Records from a collection
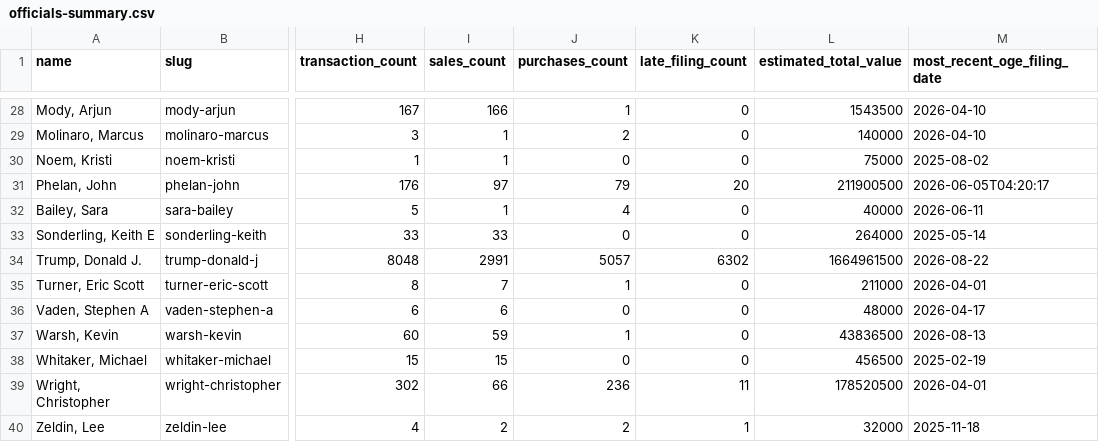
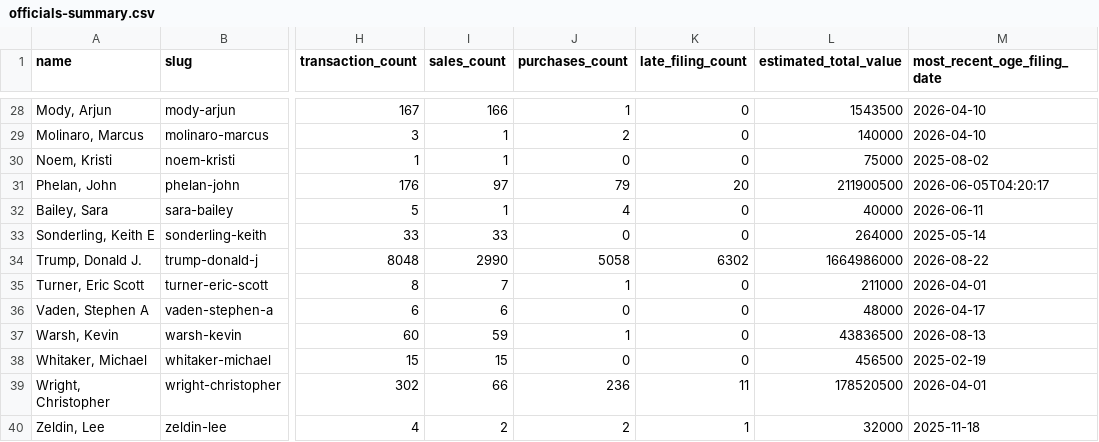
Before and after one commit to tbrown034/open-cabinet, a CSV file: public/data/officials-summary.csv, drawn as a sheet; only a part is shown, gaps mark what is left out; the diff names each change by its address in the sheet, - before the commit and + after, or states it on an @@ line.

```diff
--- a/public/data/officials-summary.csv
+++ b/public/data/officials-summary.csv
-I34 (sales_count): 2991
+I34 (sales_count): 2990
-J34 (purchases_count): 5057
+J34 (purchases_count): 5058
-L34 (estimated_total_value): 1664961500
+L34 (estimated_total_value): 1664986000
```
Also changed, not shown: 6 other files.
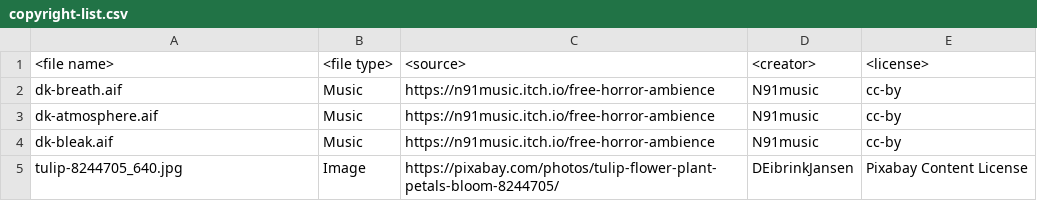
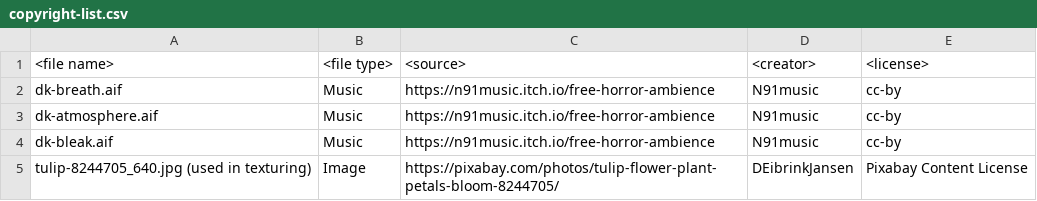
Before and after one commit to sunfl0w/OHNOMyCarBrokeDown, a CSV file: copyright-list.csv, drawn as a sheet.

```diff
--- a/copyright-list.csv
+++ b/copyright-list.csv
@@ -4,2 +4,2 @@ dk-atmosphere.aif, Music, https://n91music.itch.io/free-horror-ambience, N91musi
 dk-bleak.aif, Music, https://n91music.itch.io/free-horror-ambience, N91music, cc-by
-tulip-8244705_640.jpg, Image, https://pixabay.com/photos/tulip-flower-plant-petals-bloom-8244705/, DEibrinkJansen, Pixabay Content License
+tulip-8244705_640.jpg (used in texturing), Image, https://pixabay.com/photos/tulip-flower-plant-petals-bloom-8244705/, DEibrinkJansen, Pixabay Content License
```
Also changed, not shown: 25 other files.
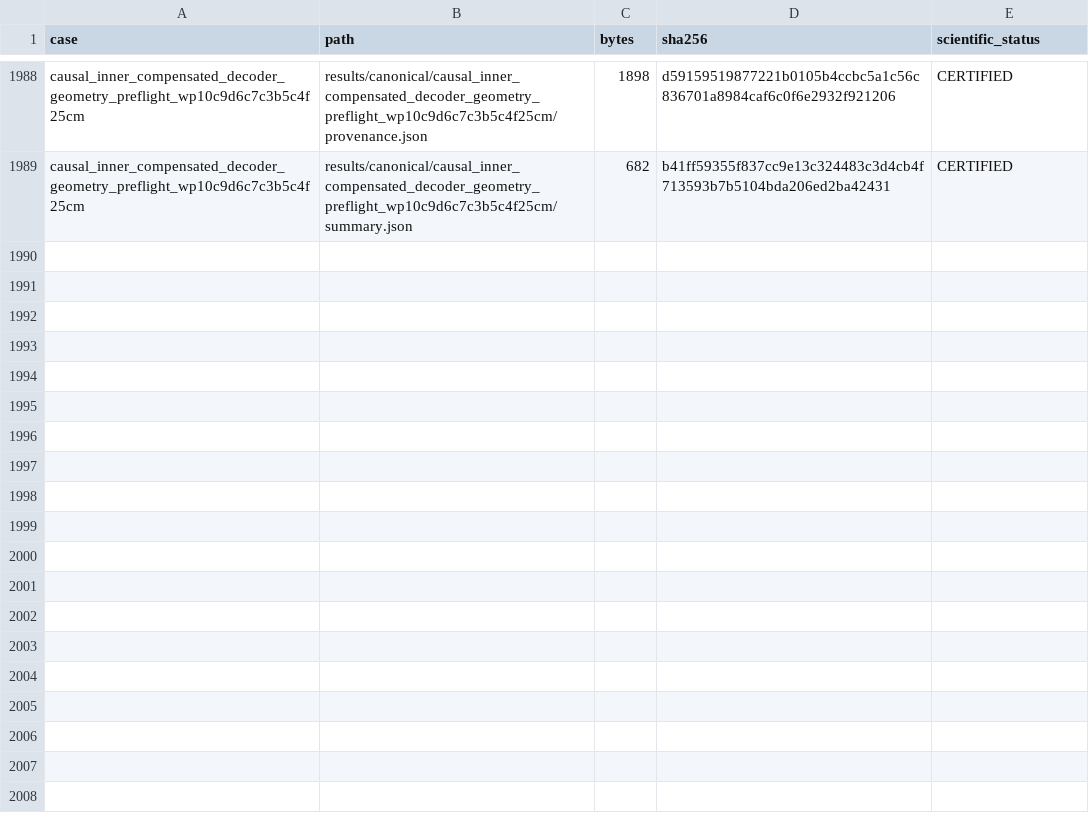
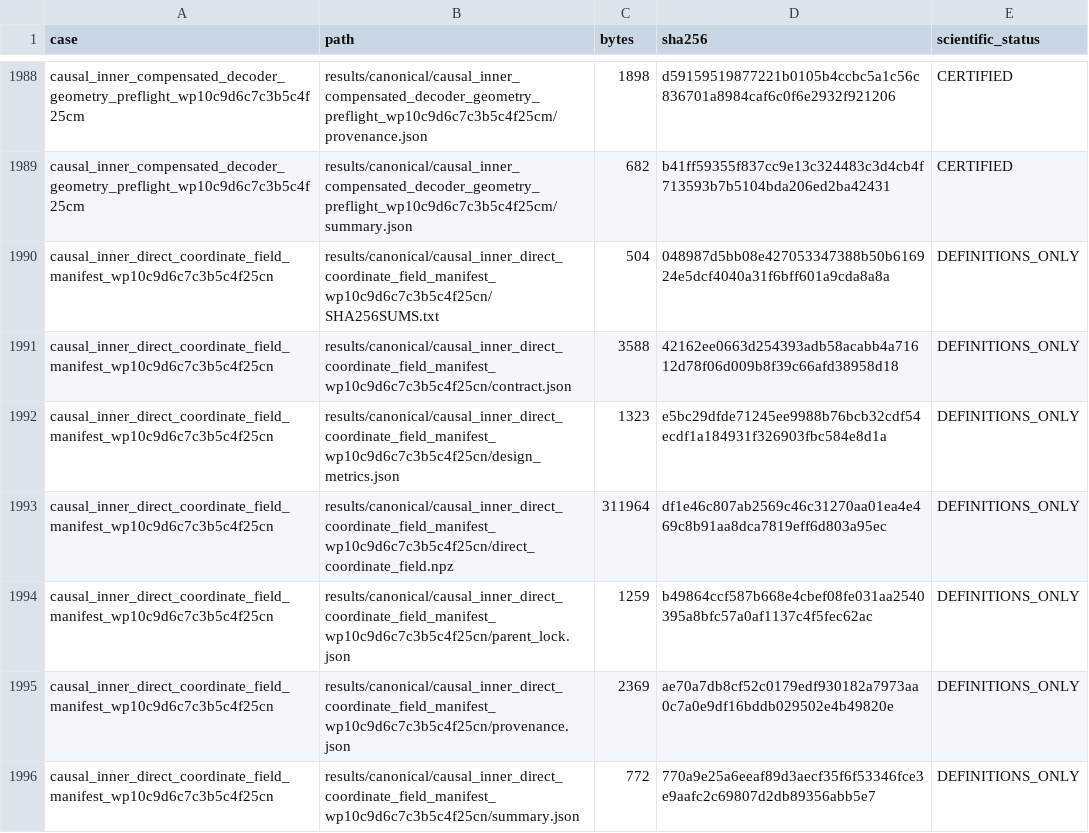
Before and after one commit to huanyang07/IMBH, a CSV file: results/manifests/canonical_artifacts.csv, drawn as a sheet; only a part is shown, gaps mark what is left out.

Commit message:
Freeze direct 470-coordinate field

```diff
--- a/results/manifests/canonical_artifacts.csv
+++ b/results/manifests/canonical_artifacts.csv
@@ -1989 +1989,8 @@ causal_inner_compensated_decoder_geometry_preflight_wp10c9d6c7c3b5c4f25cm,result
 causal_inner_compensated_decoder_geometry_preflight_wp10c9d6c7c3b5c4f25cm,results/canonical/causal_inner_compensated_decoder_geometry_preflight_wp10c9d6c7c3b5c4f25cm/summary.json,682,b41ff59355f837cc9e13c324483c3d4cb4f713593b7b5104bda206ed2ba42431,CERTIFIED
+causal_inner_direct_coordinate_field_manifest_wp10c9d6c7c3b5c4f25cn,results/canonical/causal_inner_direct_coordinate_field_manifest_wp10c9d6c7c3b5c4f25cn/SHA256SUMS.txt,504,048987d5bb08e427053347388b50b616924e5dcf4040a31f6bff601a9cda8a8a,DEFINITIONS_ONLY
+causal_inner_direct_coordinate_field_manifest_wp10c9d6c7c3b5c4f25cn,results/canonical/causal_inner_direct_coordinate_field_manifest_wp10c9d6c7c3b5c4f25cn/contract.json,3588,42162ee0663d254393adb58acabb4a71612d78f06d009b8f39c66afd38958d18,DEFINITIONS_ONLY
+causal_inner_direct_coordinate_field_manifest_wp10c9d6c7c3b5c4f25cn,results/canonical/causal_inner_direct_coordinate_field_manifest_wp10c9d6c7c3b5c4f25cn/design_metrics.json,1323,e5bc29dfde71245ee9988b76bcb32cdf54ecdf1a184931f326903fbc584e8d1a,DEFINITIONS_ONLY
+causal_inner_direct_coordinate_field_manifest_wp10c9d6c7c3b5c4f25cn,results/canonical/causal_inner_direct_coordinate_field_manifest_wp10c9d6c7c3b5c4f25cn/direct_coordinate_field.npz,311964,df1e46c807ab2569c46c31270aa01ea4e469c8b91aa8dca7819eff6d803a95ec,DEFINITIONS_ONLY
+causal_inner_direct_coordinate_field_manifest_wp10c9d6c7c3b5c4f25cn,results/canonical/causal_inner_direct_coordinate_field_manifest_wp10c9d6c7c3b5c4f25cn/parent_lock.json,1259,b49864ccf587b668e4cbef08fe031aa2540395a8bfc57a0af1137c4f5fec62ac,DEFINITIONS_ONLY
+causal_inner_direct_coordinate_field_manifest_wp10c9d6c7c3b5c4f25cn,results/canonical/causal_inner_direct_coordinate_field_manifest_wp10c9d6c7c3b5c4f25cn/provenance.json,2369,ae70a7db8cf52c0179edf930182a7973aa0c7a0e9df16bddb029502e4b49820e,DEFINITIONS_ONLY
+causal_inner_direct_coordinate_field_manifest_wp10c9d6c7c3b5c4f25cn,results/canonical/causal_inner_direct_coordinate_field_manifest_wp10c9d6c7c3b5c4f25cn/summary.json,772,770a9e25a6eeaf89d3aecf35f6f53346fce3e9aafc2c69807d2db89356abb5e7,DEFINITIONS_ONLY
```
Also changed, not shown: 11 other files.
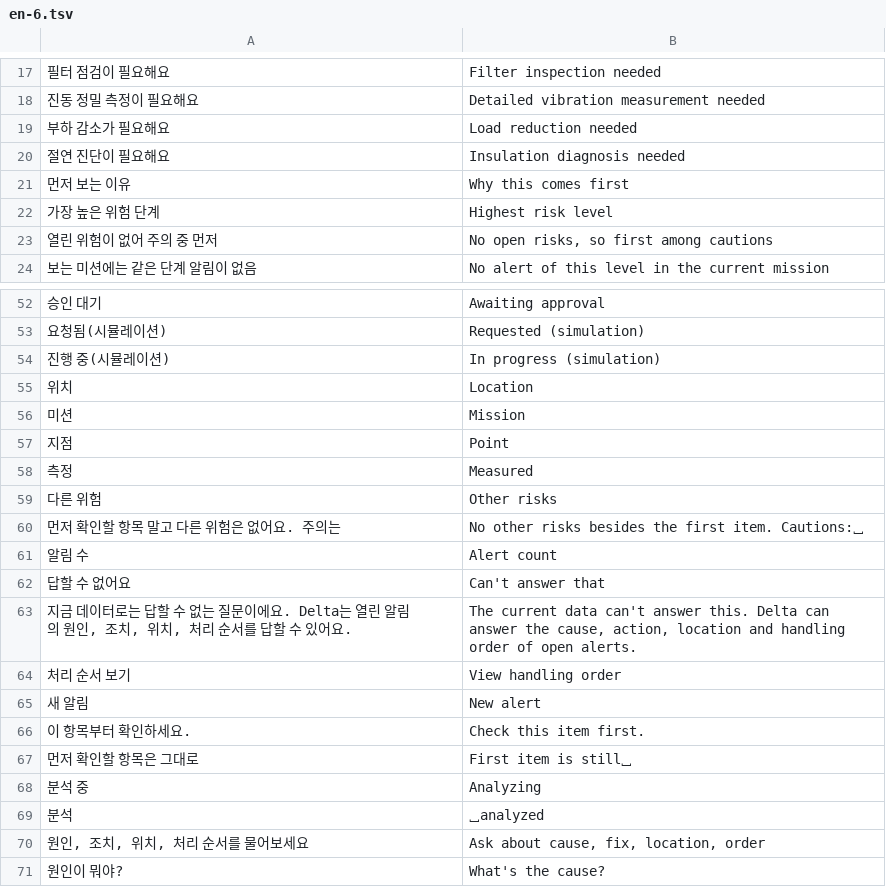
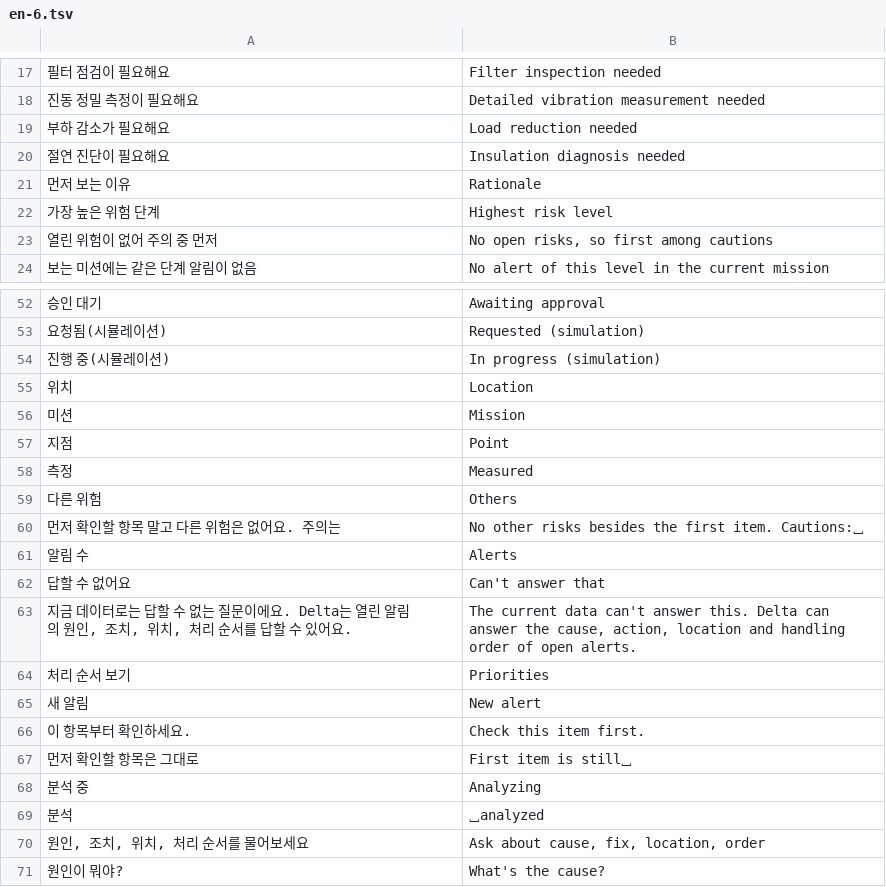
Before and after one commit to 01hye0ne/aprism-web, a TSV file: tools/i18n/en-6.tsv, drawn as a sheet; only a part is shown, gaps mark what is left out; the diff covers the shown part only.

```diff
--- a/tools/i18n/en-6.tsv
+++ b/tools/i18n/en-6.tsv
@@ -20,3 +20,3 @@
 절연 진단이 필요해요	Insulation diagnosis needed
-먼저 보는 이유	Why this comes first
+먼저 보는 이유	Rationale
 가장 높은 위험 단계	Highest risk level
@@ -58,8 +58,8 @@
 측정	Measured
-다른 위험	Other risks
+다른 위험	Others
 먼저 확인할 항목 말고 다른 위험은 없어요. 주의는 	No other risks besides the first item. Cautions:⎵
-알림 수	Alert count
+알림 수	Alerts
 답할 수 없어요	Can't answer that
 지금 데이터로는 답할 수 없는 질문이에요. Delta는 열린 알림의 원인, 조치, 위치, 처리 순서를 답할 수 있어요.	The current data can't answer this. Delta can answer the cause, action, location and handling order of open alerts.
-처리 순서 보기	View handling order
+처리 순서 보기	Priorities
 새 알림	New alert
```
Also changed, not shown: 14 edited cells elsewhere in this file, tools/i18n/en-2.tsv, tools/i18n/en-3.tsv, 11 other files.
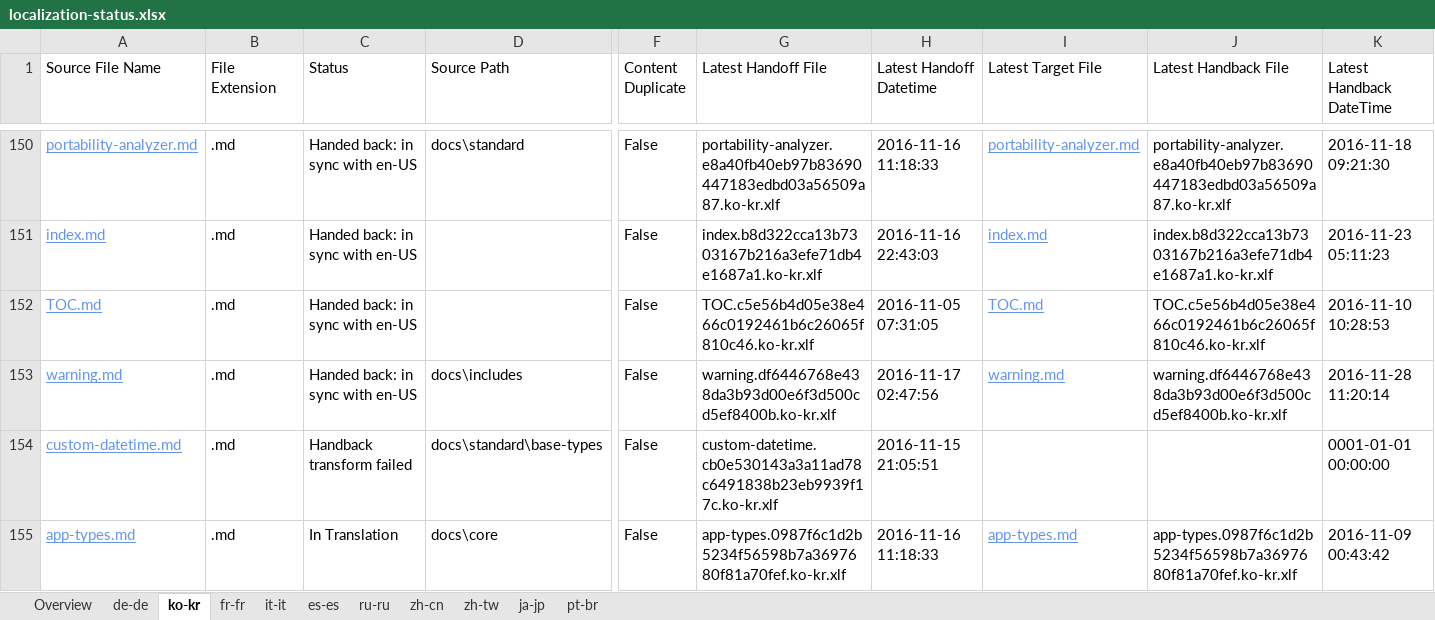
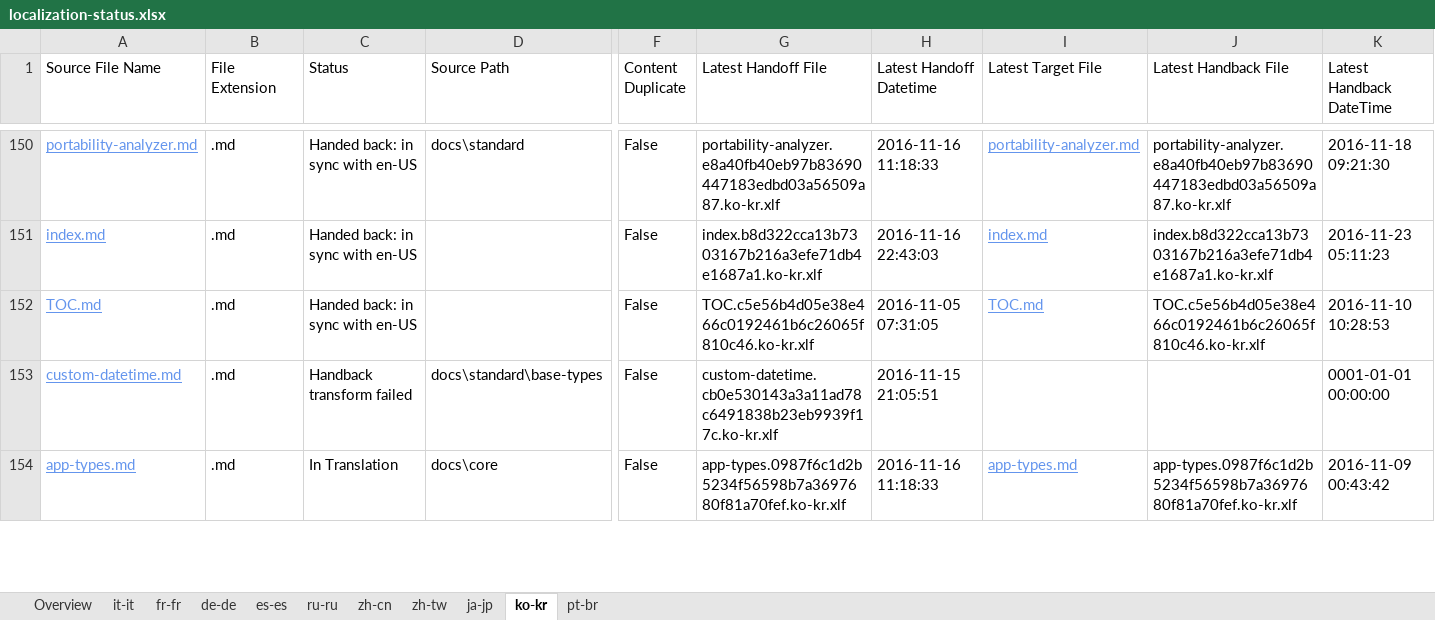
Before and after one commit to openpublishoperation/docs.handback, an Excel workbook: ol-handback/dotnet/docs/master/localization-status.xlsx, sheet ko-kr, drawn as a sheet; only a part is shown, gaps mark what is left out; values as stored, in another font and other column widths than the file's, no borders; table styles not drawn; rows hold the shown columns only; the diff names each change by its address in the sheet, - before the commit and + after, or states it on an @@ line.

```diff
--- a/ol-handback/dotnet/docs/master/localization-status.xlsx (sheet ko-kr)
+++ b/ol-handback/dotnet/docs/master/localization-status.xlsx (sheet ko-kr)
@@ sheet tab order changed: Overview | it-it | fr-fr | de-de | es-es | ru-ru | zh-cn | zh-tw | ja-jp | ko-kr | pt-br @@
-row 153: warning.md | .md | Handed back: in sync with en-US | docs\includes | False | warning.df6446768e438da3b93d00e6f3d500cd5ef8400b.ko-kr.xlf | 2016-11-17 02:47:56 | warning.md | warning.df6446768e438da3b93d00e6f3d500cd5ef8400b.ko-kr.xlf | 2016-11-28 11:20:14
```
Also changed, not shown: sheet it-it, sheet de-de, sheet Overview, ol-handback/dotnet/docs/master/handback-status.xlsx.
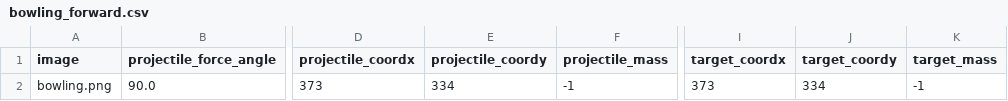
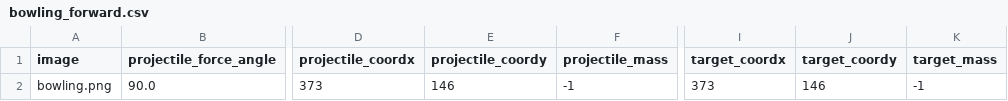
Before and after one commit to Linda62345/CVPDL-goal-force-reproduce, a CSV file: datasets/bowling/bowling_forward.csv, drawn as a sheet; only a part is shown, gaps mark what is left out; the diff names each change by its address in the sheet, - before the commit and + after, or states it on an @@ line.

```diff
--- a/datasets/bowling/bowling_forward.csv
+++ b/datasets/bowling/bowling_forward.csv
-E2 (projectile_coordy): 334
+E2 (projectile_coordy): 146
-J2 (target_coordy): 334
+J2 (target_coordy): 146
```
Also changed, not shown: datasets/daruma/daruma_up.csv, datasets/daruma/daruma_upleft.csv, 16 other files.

EXERCISE AIM - The expected answer is every line above in which the word "files" appears.

SOLUTION FOR THIS EXERCISE -
Also changed, not shown: 6 other files.
Also changed, not shown: 25 other files.
Also changed, not shown: 11 other files.
Also changed, not shown: 14 edited cells elsewhere in this file, tools/i18n/en-2.tsv, tools/i18n/en-3.tsv, 11 other files.
Also changed, not shown: datasets/daruma/daruma_up.csv, datasets/daruma/daruma_upleft.csv, 16 other files.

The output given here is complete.